WHAT TO DO >> Set down a true copy of the data, with all pictures left out.

[[ GIVEN RECORDS, beginning ]]

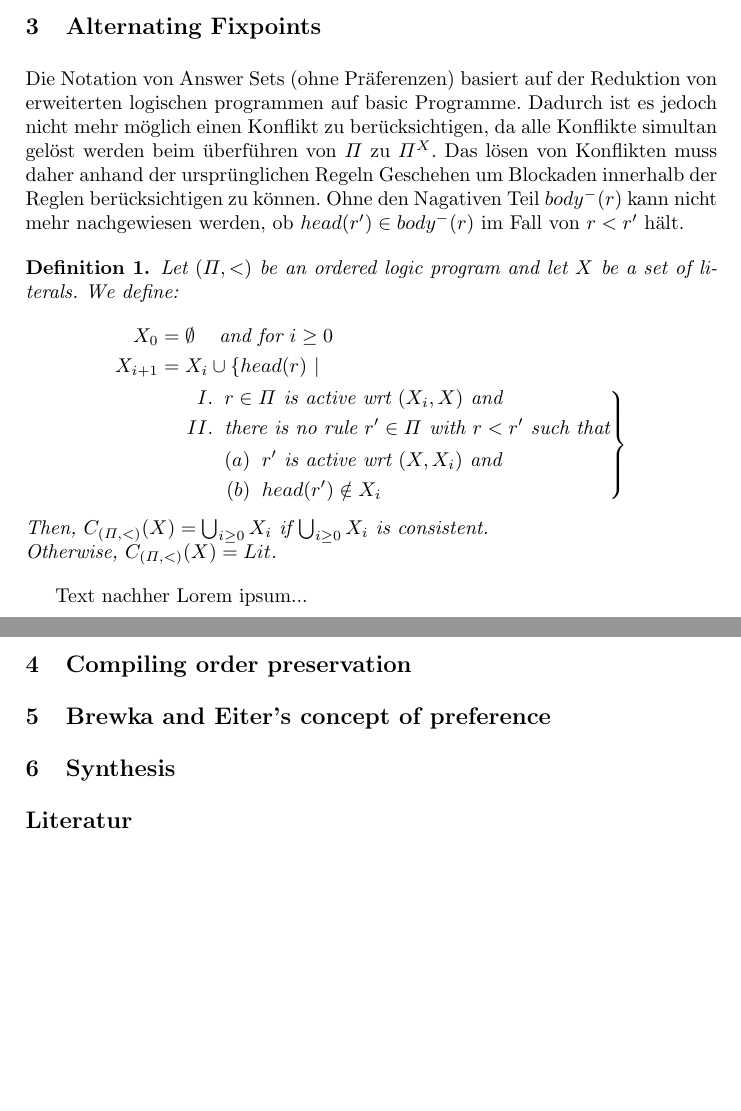
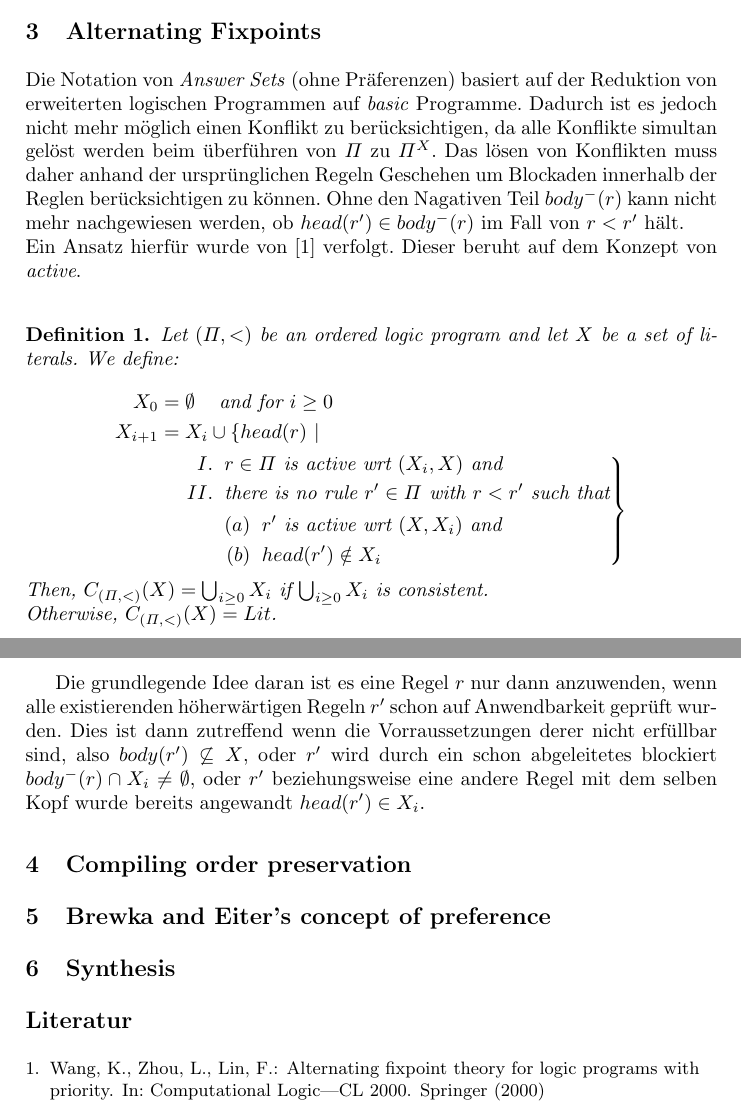
Before and after one commit to KaiQ/WissensRepPresi, a LaTeX thesis (paper/paper.tex, which reads paper/03_fixpoint.tex, paper/bibliography.bib): two parts of pages 2 and 3 of 3, joined at a grey line, cut so that both start at the same text, the shorter picture padded with empty space. Compiled offline with pdfLaTeX.

Commit message:
bib update, 03 update

```diff
--- a/paper/03_fixpoint.tex
+++ b/paper/03_fixpoint.tex
@@ -1,13 +1,15 @@
 \section{Alternating Fixpoints}
 
-Die Notation von Answer Sets (ohne Präferenzen) basiert auf
-der Reduktion von erweiterten logischen programmen auf basic Programme.
+Die Notation von \emph{Answer Sets} (ohne Präferenzen) basiert auf
+der Reduktion von erweiterten logischen Programmen auf \emph{basic} Programme.
 Dadurch ist es jedoch nicht mehr möglich einen Konflikt zu berücksichtigen,
 da alle Konflikte simultan gelöst werden beim überführen von $\Pi$ zu $\Pi^X$.
 Das lösen von Konflikten muss daher anhand der ursprünglichen Regeln Geschehen
 um Blockaden innerhalb der Reglen berücksichtigen zu können.
 Ohne den Nagativen Teil $body^-(r)$ kann nicht mehr nachgewiesen werden, ob
-$head(r') \in body^-(r)$ im Fall von $r < r'$ hält.
+$head(r') \in body^-(r)$ im Fall von $r < r'$ hält.\\
+Ein Ansatz hierfür wurde von \cite{wang2000alternating} verfolgt.
+Dieser beruht auf dem Konzept von \emph{active}.\\
 
 \begin{definition}
   Let $(\Pi, <)$ be an ordered logic program and let $X$ be a set of literals.
@@ -32,4 +34,9 @@ $head(r') \in body^-(r)$ im Fall von $r < r'$ hält.
   consistent. \\Otherwise, $C_{(\Pi, <)}(X) = Lit$.
 \end{definition}
 
-Text nachher Lorem ipsum...
+Die grundlegende Idee daran ist es eine Regel $r$ nur dann anzuwenden, wenn alle
+existierenden höherwärtigen Regeln $r'$ schon auf Anwendbarkeit geprüft wurden.
+Dies ist dann zutreffend wenn die Vorraussetzungen derer nicht erfüllbar sind, also
+$body(r') \not\subseteq X$, oder $r'$ wird durch ein schon abgeleitetes blockiert
+$body^-(r) \cap X_i \neq \emptyset$, oder $r'$ beziehungsweise eine andere Regel mit
+dem selben Kopf wurde bereits angewandt $head(r') \in X_i$.
--- a/paper/bibliography.bib
+++ b/paper/bibliography.bib
@@ -6 +2,6 @@
+  title={Alternating fixpoint theory for logic programs with priority},
+  author={Wang, Kewen and Zhou, Lizhu and Lin, Fangzhen},
+  booktitle={Computational Logic—CL 2000},
+  year={2000},
+  publisher={Springer}
 }
```
Also changed, not shown: paper/paper.tex (+2 -1 lines), paper/bibliography.bib (13 more changed lines).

[[ GIVEN RECORDS, end ]]

ANSWER TO THIS PROBLEM >>
Before and after one commit to KaiQ/WissensRepPresi, a LaTeX thesis (paper/paper.tex, which reads paper/03_fixpoint.tex, paper/bibliography.bib): two parts of pages 2 and 3 of 3, joined at a grey line, cut so that both start at the same text, the shorter picture padded with empty space. Compiled offline with pdfLaTeX.

Commit message:
bib update, 03 update

```diff
--- a/paper/03_fixpoint.tex
+++ b/paper/03_fixpoint.tex
@@ -1,13 +1,15 @@
 \section{Alternating Fixpoints}
 
-Die Notation von Answer Sets (ohne Präferenzen) basiert auf
-der Reduktion von erweiterten logischen programmen auf basic Programme.
+Die Notation von \emph{Answer Sets} (ohne Präferenzen) basiert auf
+der Reduktion von erweiterten logischen Programmen auf \emph{basic} Programme.
 Dadurch ist es jedoch nicht mehr möglich einen Konflikt zu berücksichtigen,
 da alle Konflikte simultan gelöst werden beim überführen von $\Pi$ zu $\Pi^X$.
 Das lösen von Konflikten muss daher anhand der ursprünglichen Regeln Geschehen
 um Blockaden innerhalb der Reglen berücksichtigen zu können.
 Ohne den Nagativen Teil $body^-(r)$ kann nicht mehr nachgewiesen werden, ob
-$head(r') \in body^-(r)$ im Fall von $r < r'$ hält.
+$head(r') \in body^-(r)$ im Fall von $r < r'$ hält.\\
+Ein Ansatz hierfür wurde von \cite{wang2000alternating} verfolgt.
+Dieser beruht auf dem Konzept von \emph{active}.\\
 
 \begin{definition}
   Let $(\Pi, <)$ be an ordered logic program and let $X$ be a set of literals.
@@ -32,4 +34,9 @@ $head(r') \in body^-(r)$ im Fall von $r < r'$ hält.
   consistent. \\Otherwise, $C_{(\Pi, <)}(X) = Lit$.
 \end{definition}
 
-Text nachher Lorem ipsum...
+Die grundlegende Idee daran ist es eine Regel $r$ nur dann anzuwenden, wenn alle
+existierenden höherwärtigen Regeln $r'$ schon auf Anwendbarkeit geprüft wurden.
+Dies ist dann zutreffend wenn die Vorraussetzungen derer nicht erfüllbar sind, also
+$body(r') \not\subseteq X$, oder $r'$ wird durch ein schon abgeleitetes blockiert
+$body^-(r) \cap X_i \neq \emptyset$, oder $r'$ beziehungsweise eine andere Regel mit
+dem selben Kopf wurde bereits angewandt $head(r') \in X_i$.
--- a/paper/bibliography.bib
+++ b/paper/bibliography.bib
@@ -6 +2,6 @@
+  title={Alternating fixpoint theory for logic programs with priority},
+  author={Wang, Kewen and Zhou, Lizhu and Lin, Fangzhen},
+  booktitle={Computational Logic—CL 2000},
+  year={2000},
+  publisher={Springer}
 }
```
Also changed, not shown: paper/paper.tex (+2 -1 lines), paper/bibliography.bib (13 more changed lines).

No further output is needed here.